◆ **About this task**
For the string "gameCategories", find every matching line in the records and copy it.

◆ **The data**
================

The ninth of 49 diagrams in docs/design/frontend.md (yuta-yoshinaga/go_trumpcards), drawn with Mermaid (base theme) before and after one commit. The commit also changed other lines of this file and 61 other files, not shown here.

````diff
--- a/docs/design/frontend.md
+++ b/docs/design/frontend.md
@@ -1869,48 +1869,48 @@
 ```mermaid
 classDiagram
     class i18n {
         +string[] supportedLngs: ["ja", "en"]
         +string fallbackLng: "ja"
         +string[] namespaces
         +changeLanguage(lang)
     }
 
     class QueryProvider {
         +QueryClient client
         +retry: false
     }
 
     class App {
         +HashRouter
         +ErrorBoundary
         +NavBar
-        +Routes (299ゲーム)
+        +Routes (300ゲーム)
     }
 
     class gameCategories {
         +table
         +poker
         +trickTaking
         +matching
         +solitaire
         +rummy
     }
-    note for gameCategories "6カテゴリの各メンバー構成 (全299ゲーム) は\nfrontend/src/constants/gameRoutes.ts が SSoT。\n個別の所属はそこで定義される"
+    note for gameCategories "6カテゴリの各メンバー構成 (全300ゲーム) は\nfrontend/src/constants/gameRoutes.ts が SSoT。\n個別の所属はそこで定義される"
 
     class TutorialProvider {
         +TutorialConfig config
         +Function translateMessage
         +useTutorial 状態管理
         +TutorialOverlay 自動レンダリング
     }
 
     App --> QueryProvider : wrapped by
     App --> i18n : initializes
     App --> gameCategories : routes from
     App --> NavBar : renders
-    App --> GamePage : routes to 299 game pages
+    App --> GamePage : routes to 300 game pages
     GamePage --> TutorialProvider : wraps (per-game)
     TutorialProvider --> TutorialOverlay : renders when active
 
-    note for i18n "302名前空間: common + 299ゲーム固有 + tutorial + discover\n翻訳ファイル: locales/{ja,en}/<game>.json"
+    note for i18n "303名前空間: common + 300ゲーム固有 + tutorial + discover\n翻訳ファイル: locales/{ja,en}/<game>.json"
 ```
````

================

◆ **Exercise solution**
     class gameCategories {
-    note for gameCategories "6カテゴリの各メンバー構成 (全299ゲーム) は\nfrontend/src/constants/gameRoutes.ts が SSoT。\n個別の所属はそこで定義される"
+    note for gameCategories "6カテゴリの各メンバー構成 (全300ゲーム) は\nfrontend/src/constants/gameRoutes.ts が SSoT。\n個別の所属はそこで定義される"
     App --> gameCategories : routes from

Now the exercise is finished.